Interest in the hydrocarbon potential of the subsalt play in the Gulf of Mexico has continued to grow over the last decade, especially now that the play has produced economic results. The emphasis on economics is crucial. The rapid evolution of ideas on the interaction of sedimentation, salt, and hydrocarbons has been driven by the fact that the oil industry believes that it can make money and generate value for its shareholders, and therefore is willing to invest in research and technical work to support the play.
High drilling costs and a lack of consistent success in finding world-class reserves are two main factors that are generating doubt as to the continued economic viability of the play. However, the industry as a whole must still believe that the future rewards are worth the current investment. Activity at the recent lease sales has been high, and numerous subsalt wells continue to be drilled each year.

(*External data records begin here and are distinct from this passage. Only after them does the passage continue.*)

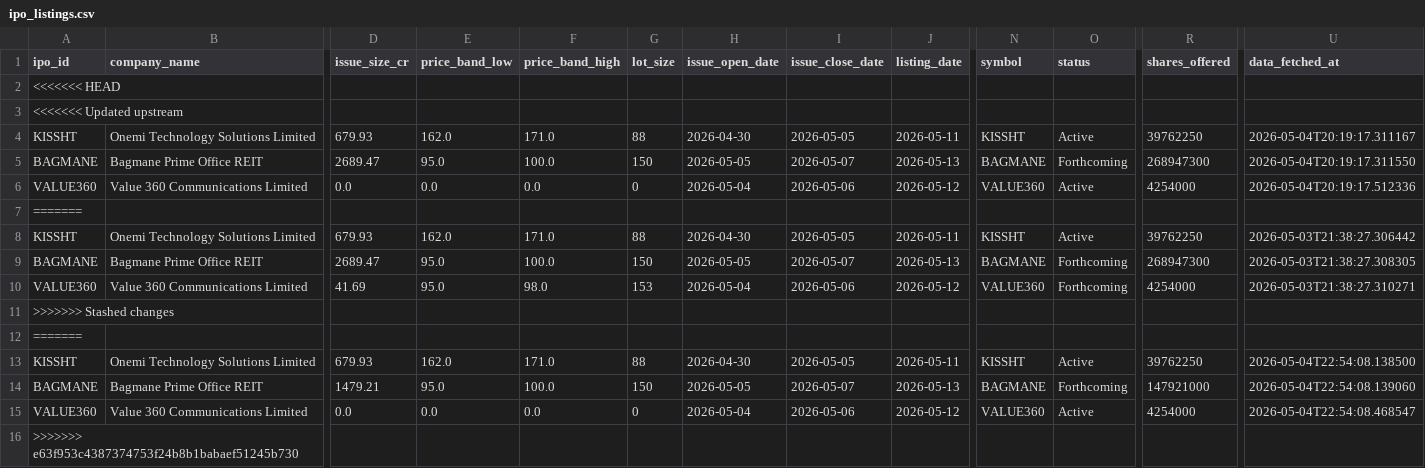
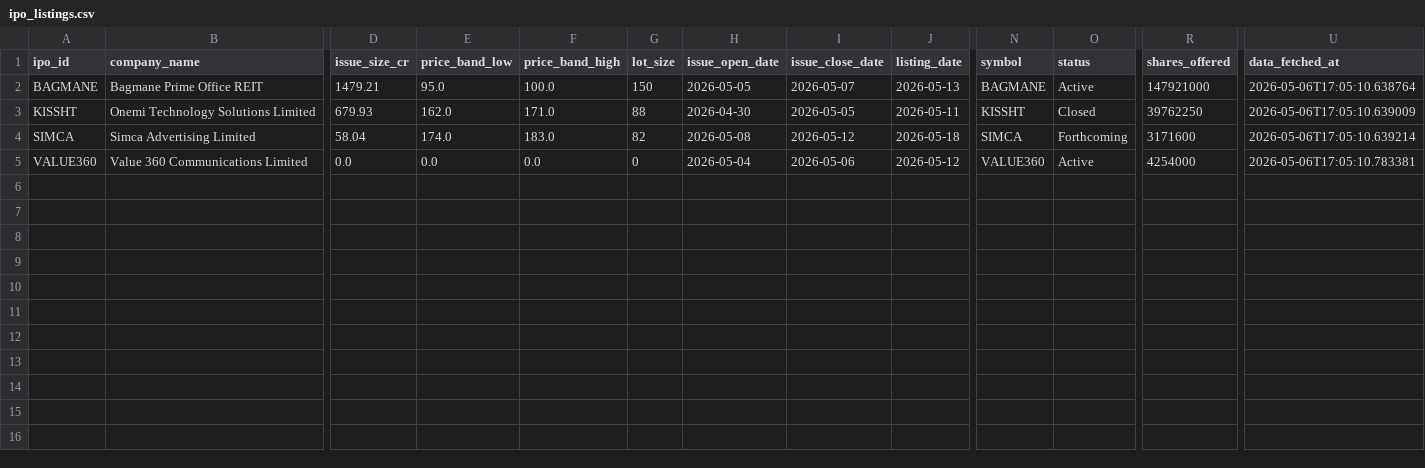
Before and after one commit to mahiibhalani/IPO-Intelligence-Platform-for-Risk-Aware-Trading-system, a CSV file: data/raw/ipo_listings.csv, drawn as a sheet; only a part is shown, gaps mark what is left out; removed rows and columns are numbered as before the commit, all else as after; rows hold the shown columns only; the diff covers the shown part only; the diff names each change by its address in the sheet, - before the commit and + after, or states it on an @@ line.

```diff
--- a/data/raw/ipo_listings.csv
+++ b/data/raw/ipo_listings.csv
-row 2: <<<<<<< HEAD
-row 3: <<<<<<< Updated upstream
-row 4: KISSHT | Onemi Technology Solutions Limited | 679.93 | 162.0 | 171.0 | 88 | 2026-04-30 | 2026-05-05 | 2026-05-11 | KISSHT | Active | 39762250 | 2026-05-04T20:19:17.311167
-D2 (issue_size_cr): 2689.47
+D2 (issue_size_cr): 1479.21
-O2 (status): Forthcoming
+O2 (status): Active
-R2 (shares_offered): 268947300
+R2 (shares_offered): 147921000
-U2 (data_fetched_at): 2026-05-04T20:19:17.311550
+U2 (data_fetched_at): 2026-05-06T17:05:10.638764
-row 6: VALUE360 | Value 360 Communications Limited | 0.0 | 0.0 | 0.0 | 0 | 2026-05-04 | 2026-05-06 | 2026-05-12 | VALUE360 | Active | 4254000 | 2026-05-04T20:19:17.512336
-row 7: =======
-O3 (status): Active
+O3 (status): Closed
-U3 (data_fetched_at): 2026-05-03T21:38:27.306442
+U3 (data_fetched_at): 2026-05-06T17:05:10.639009
-row 9: BAGMANE | Bagmane Prime Office REIT | 2689.47 | 95.0 | 100.0 | 150 | 2026-05-05 | 2026-05-07 | 2026-05-13 | BAGMANE | Forthcoming | 268947300 | 2026-05-03T21:38:27.308305
-A4 (ipo_id): VALUE360
+A4 (ipo_id): SIMCA
-B4 (company_name): Value 360 Communications Limited
+B4 (company_name): Simca Advertising Limited
-D4 (issue_size_cr): 41.69
+D4 (issue_size_cr): 58.04
-E4 (price_band_low): 95.0
+E4 (price_band_low): 174.0
-F4 (price_band_high): 98.0
+F4 (price_band_high): 183.0
-G4 (lot_size): 153
+G4 (lot_size): 82
-H4 (issue_open_date): 2026-05-04
+H4 (issue_open_date): 2026-05-08
-I4 (issue_close_date): 2026-05-06
+I4 (issue_close_date): 2026-05-12
-J4 (listing_date): 2026-05-12
+J4 (listing_date): 2026-05-18
-N4 (symbol): VALUE360
+N4 (symbol): SIMCA
-R4 (shares_offered): 4254000
+R4 (shares_offered): 3171600
-U4 (data_fetched_at): 2026-05-03T21:38:27.310271
+U4 (data_fetched_at): 2026-05-06T17:05:10.639214
-row 11: >>>>>>> Stashed changes
-row 12: =======
-row 13: KISSHT | Onemi Technology Solutions Limited | 679.93 | 162.0 | 171.0 | 88 | 2026-04-30 | 2026-05-05 | 2026-05-11 | KISSHT | Active | 39762250 | 2026-05-04T22:54:08.138500
-row 14: BAGMANE | Bagmane Prime Office REIT | 1479.21 | 95.0 | 100.0 | 150 | 2026-05-05 | 2026-05-07 | 2026-05-13 | BAGMANE | Forthcoming | 147921000 | 2026-05-04T22:54:08.139060
-U5 (data_fetched_at): 2026-05-04T22:54:08.468547
+U5 (data_fetched_at): 2026-05-06T17:05:10.783381
-row 16: >>>>>>> e63f953c4387374753f24b8b1babaef51245b730
```
Also changed, not shown: 2 edited cells elsewhere in this file, 3 other files.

Continued success in the short-term will be necessary to maintain the high level of funding for both operations and research. The challenge facing geoscientists is to reduce the exploration risk and attendant high costs by gaining a better understanding of the relationship between salt, sediment, and hydrocarbons.